What do people want?
Complicating matters is the fact that no one likes to see their taxes raised or their government services cut, according to analyst John Fortier of the American Enterprise Institute.
"All of this is some sort of bad medicine," he said. "Higher taxes or lower spending is not something people would favor in the abstract. They would like to have their cake and eat it, too [enjoy benefits without cost]."
Recognizing that neither political party wants to be seen as losing the budget debate, and that neither spending cuts nor tax increases alone will solve America’s mammoth fiscal woes, some are suggesting a combination of both remedies. Former Senator Pete Domenici is a co-chair of a bipartisan budget commission that issued a sweeping reform plan last year.

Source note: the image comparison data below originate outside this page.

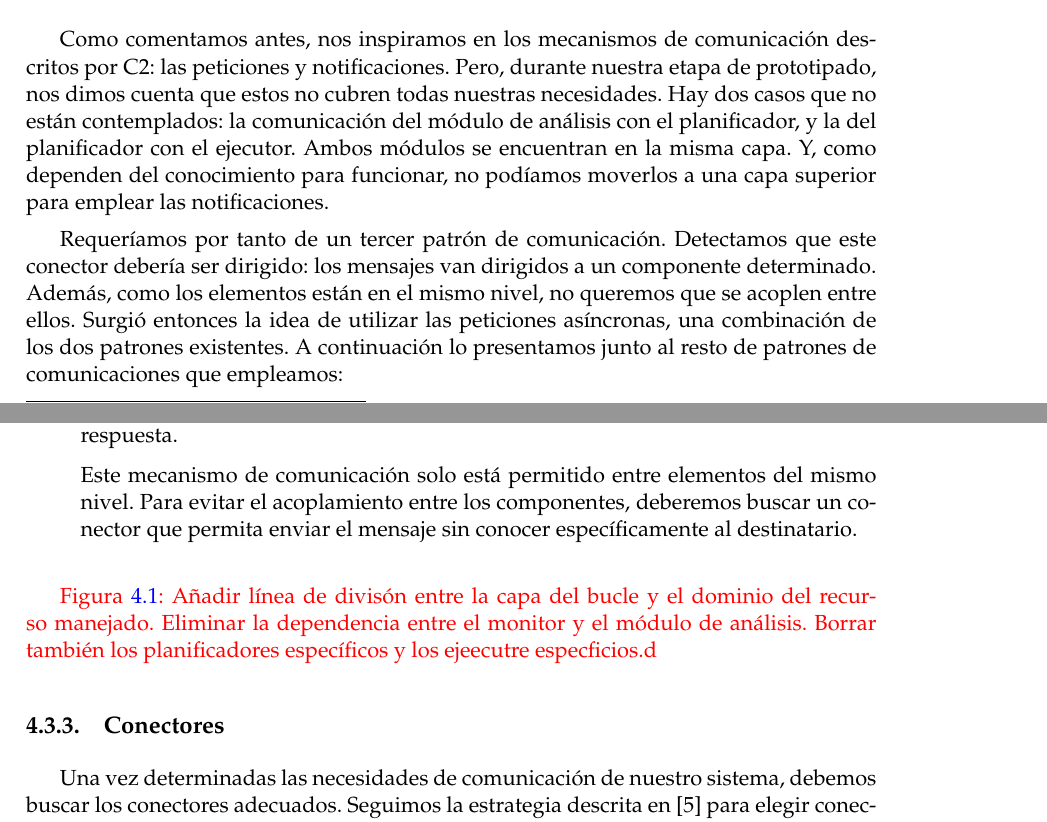
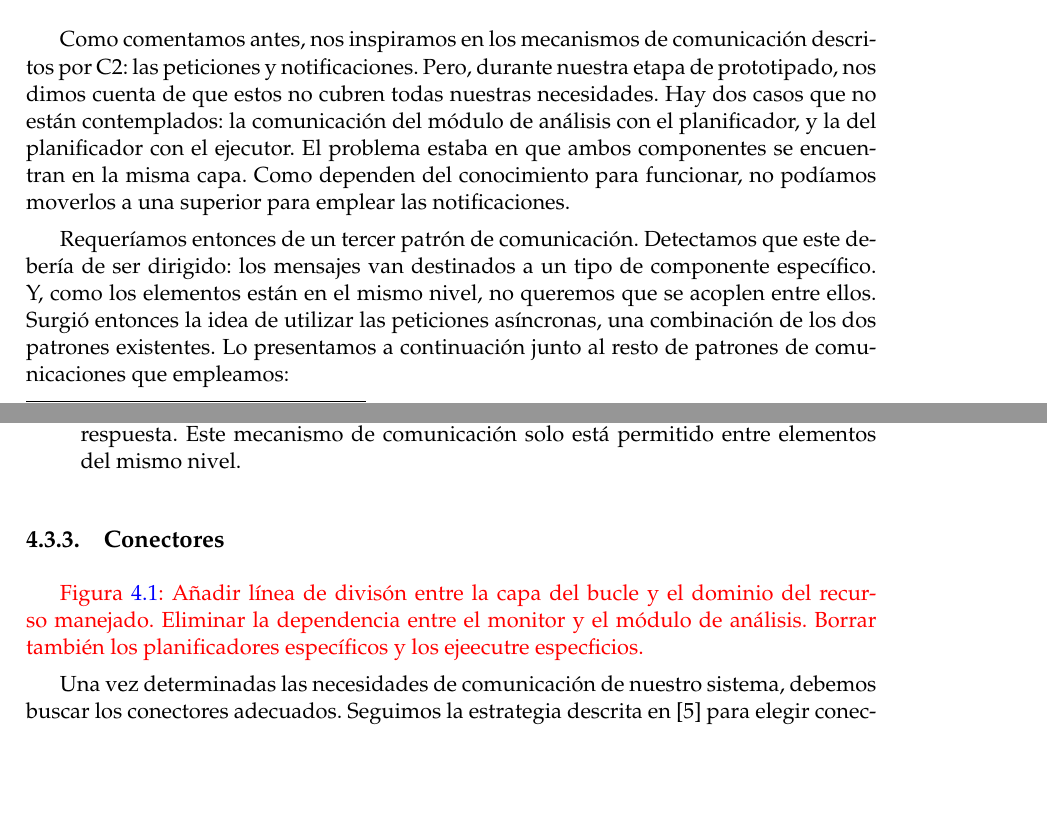
Before and after one commit to Starkie/TFM-DistributedAutoadaptiveSystems, a LaTeX document (docs/TFM.tex, which reads docs/cap_diseño/diseño.tex): two parts of pages 29 and 30 of 73, joined at a grey line, cut so that both start at the same text, the shorter picture padded with empty space. Compiled offline with pdfLaTeX.

Commit message:
Mejorar redacción de sección de microservicios jerarquizados

```diff
--- a/docs/cap_diseño/diseño.tex
+++ b/docs/cap_diseño/diseño.tex
@@ -95,25 +95,22 @@ Basándonos en la descripción anterior, optamos por representar nuestra arquite
 
 \subsection{Definiendo los mecanismos de comunicación}
 
-Como comentamos antes, nos inspiramos en los mecanismos de comunicación descritos por C2: las peticiones y notificaciones. Pero, durante nuestra etapa de prototipado, nos dimos cuenta que estos no cubren todas nuestras necesidades. Hay dos casos que no están contemplados: la comunicación del módulo de análisis con el planificador, y la del planificador con el ejecutor. Ambos módulos se encuentran en la misma capa. Y, como dependen del conocimiento para funcionar, no podíamos moverlos a una capa superior para emplear las notificaciones.
+Como comentamos antes, nos inspiramos en los mecanismos de comunicación descritos por C2: las peticiones y notificaciones. Pero, durante nuestra etapa de prototipado, nos dimos cuenta de que estos no cubren todas nuestras necesidades. Hay dos casos que no están contemplados: la comunicación del módulo de análisis con el planificador, y la del planificador con el ejecutor. El problema estaba en que ambos componentes se encuentran en la misma capa. Como dependen del conocimiento para funcionar, no podíamos moverlos a una superior para emplear las notificaciones.
 
-Requeríamos por tanto de un tercer patrón de comunicación. Detectamos que este conector debería ser dirigido: los mensajes van dirigidos a un componente determinado. Además, como los elementos están en el mismo nivel, no queremos que se acoplen entre ellos. Surgió entonces la idea de utilizar las peticiones asíncronas, una combinación de los dos patrones existentes. A continuación lo presentamos junto al resto de patrones de comunicaciones que empleamos:
+Requeríamos entonces de un tercer patrón de comunicación. Detectamos que este debería de ser dirigido: los mensajes van destinados a un tipo de componente específico. Y, como los elementos están en el mismo nivel, no queremos que se acoplen entre ellos. Surgió entonces la idea de utilizar las peticiones asíncronas, una combinación de los dos patrones existentes. Lo presentamos a continuación junto al resto de patrones de comunicaciones que empleamos:
 
 \begin{itemize}
   \item \textbf{Peticiones síncronas}: Comunicaciones síncronas dirigidas a un servicio determinado. Un servicio contacta con otro con una petición o comando, y espera al resultado. Sólo están permitidas desde servicios de una capa más externa a un servicio en la capa interior adyacente.
 
   \item \textbf{Notificaciones}: Comunicaciones asíncronas no dirigidas. El servicio publica un evento que potencialmente recibirán todos los servicios en la capa externa adyacente. El cliente lo envía y continua su ejecución, sin esperar una respuesta.
 
-  \item \textbf{Peticiones asíncronas}: Comunicaciones asíncronas dirigidas a un servicio determinado. Ideal para solicitar peticiones de trabajo asíncronas: se envían y el destinatario lo procesará cuando pueda. El cliente continuará su ejecución, sin esperar respuesta.
-
-  Este mecanismo de comunicación solo está permitido entre elementos del mismo nivel. Para evitar el acoplamiento entre los componentes, deberemos buscar un conector que permita enviar el mensaje sin conocer específicamente al destinatario.
+  \item \textbf{Peticiones asíncronas}: Comunicaciones asíncronas dirigidas a un servicio determinado. Ideal para solicitar peticiones de trabajo asíncronas: se envían y el destinatario lo procesará cuando pueda. El cliente continuará su ejecución, sin esperar respuesta. Este mecanismo de comunicación solo está permitido entre elementos del mismo nivel.
 
 \end{itemize}
 
+\subsection{Conectores}
 
-\textcolor{red}{Figura \ref{fig:mape-k-microservices}: Añadir línea de divisón entre la capa del bucle y el dominio del recurso manejado. Eliminar la dependencia entre el monitor y el módulo de análisis. Borrar también los planificadores específicos y los ejeecutre especficios.d}
-
-\subsection{Conectores}
+\textcolor{red}{Figura \ref{fig:mape-k-microservices}: Añadir línea de divisón entre la capa del bucle y el dominio del recurso manejado. Eliminar la dependencia entre el monitor y el módulo de análisis. Borrar también los planificadores específicos y los ejeecutre especficios.}
 
 Una vez determinadas las necesidades de comunicación de nuestro sistema, debemos buscar los conectores adecuados. Seguimos la estrategia descrita en \cite{taylorSoftwareArchitectureFoundations2009} para elegir conectores; y nos basamos en los patrones de comunicación en sistemas distribuidos descritos en \cite{newmanBuildingMicroservicesDesigning2021}.
 
```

Domenici testified on Capitol Hill this week.
"Neither revenue increases nor spending cuts alone could extricate us from this [deficit crisis]. Everything must be on the table," he said. "We witnessed in our task force that members were reluctant to agree to policies that they dislike unless they saw those on the other side contributing and making sacrifices in other areas."
Dispute over taxes
But Democrats are refusing to consider deep cuts in domestic spending and Republicans dismiss all talk of raising taxes on any segment of the population. With both sides clinging to hardened ideological positions, negotiations have yet to yield a budget for the remainder of the current fiscal year, much less next year or into the future.
Analyst John Fortier sees the budget debate as a test of America’s democratic process, and its ability to respond to a grave and looming threat.
"It is a test, and the test is difficult because, yes, today the [deficit] numbers are bad, and we can see that we are in a different place fiscally than we ever have been," said Fortier."But it is the future that we are looking at that really is bleak. The commitments we have made 25-30 years down the line are very significant. We do not have the match between what we plan to spend and what we are going to raise [in revenues]."
Budget negotiations have focused on domestic non-security spending, which accounts for less than 15-percent of the federal outlays. Left untouched is the U.S. defense budget - the world’s largest - and programs that provide income and health care to retirees. Without reform, so-called entitlement programs are projected to add trillions of dollars to America’s national debt in coming decades, wiping out any savings in other parts of the budget or additional revenues that might be collected if and when a budget deal is reached.